W3C

World Wide Web Consortium Releases New Draft of Patent Policy

Community and Member Feedback Shapes New Royalty-Free Draft

Contact America --
Janet Daly, <janet@w3.org>, +1.617.253.5884 or +1.617.253.2613
Contact Europe --
Marie-Claire Forgue, <mcf@w3.org>, +33.492.38.75.94
Contact Asia --
Saeko Takeuchi <saeko@w3.org>, +81.466.49.1170

(also available in French and Japanese)


http://www.w3.org/ -- 26 February 2002 -- The World Wide Web Consortium (W3C) today published a revised Patent Policy Working Draft which is based on strong, explicit commitments to producing Royalty-Free (RF) specifications. To achieve the goal of producing Royalty-Free specifications, the draft requires all who participate in the development of W3C Recommendations to make any essential patents they hold available for free.

The option which would have permitted W3C Members the option to charge for the use of patented technologies in W3C Recommendations (called "reasonable and non-discriminatory terms", or RAND) has been removed, pending final resolution of the question of what role RAND technologies should play in Web standards.

W3C Patent Policy Draft Incorporates Public and Member Feedback

Since the August publication of the first public Working Draft of the W3C Patent Policy, the Patent Policy Working Group has received thousands of email messages from both W3C Members and the public, with questions and concerns regarding the document. Many of the constructive suggestions provided direction and points of discussion for the Working Group. The Patent Policy Working Group has invited Members of the Open Source community as participants and has published publicly-readable minutes for each meeting.

W3C Makes Formal Commitment to Royalty-Free Specifications

The new Patent Policy Working Draft differs from the previous draft in three significant ways:

Though the final W3C Patent Policy is still under development (this recent draft is a version of what will become the final policy), W3C's current operating procedure with respect to patents already contains a firm commitment to Royalty-Free standards.

Work Continues, Additional Drafts in 2002

The Patent Policy Working Group seeks public comment on this new Working Draft and encourages the larger Web community to be aware of the state of discussions within the Consortium. As with the previous draft, public comments are considered valuable, and will be taken into account for future revisions. Though the basic outline of this policy is now stable, it remains a work in progress, with several significant issues remaining unresolved.

Notably, neither the Patent Policy Working Group, nor the W3C Membership as a whole has a final decision about what role, if any, RAND technologies will play in the final policy. Both public and Member comments had a significant impact on the direction of the policy, which puts priority on developing RF specifications. However, many W3C Members feel that there should be a way of dealing with technologies only available on RAND terms within the W3C Process, at least on an exceptional basis. This issue remains a focus of continued discussion.

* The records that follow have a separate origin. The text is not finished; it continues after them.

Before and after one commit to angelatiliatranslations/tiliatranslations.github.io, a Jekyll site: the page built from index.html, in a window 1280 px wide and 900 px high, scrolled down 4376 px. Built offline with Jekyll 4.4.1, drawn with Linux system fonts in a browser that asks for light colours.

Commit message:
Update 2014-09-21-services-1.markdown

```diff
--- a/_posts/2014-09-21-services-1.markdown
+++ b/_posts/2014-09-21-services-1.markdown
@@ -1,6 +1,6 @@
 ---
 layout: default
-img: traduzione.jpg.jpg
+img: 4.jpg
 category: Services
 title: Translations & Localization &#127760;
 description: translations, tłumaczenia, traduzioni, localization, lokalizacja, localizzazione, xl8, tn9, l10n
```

There also remain questions about how the terms of the royalty-free license as defined in this policy will interact with various Open Source licenses. Though the Patent Policy Working Group believes that the RF license as proposed is compatible with most major Open Source licenses, there are still questions about interaction with the GPL. The Patent Policy Working Group is working toward resolution of GPL-related issues.

Before the patent policy is finalized, at least one more public draft will be released for review this year. Following the normal W3C Process for approving technical Recommendations, after the publication and review period for a Last Call Working Draft, the Working Group plans to prepare a final draft (Proposed Recommendation) for W3C Advisory Committee Review, after which the Director will determine the final disposition of the policy.

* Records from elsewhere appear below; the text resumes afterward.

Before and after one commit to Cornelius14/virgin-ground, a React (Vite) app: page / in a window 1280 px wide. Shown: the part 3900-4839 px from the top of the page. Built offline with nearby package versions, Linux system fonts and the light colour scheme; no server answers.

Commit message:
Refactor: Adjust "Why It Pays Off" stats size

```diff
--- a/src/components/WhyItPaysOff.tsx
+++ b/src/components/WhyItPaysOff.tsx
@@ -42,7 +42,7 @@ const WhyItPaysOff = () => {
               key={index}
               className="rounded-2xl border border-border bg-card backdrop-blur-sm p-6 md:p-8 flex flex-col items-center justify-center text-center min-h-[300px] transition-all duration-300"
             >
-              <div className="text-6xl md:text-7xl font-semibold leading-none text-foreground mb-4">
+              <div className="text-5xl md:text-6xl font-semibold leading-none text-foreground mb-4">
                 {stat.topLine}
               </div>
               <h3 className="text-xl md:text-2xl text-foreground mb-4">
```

About the World Wide Web Consortium [W3C]

The W3C was created to lead the Web to its full potential by developing common protocols that promote its evolution and ensure its interoperability. It is an international industry consortium jointly run by the MIT Laboratory for Computer Science (MIT LCS) in the USA, the National Institute for Research in Computer Science and Control (INRIA) in France and Keio University in Japan. Services provided by the Consortium include: a repository of information about the World Wide Web for developers and users, and various prototype and sample applications to demonstrate use of new technology. To date, over 500 organizations are Members of the Consortium. For more information see http://www.w3.org/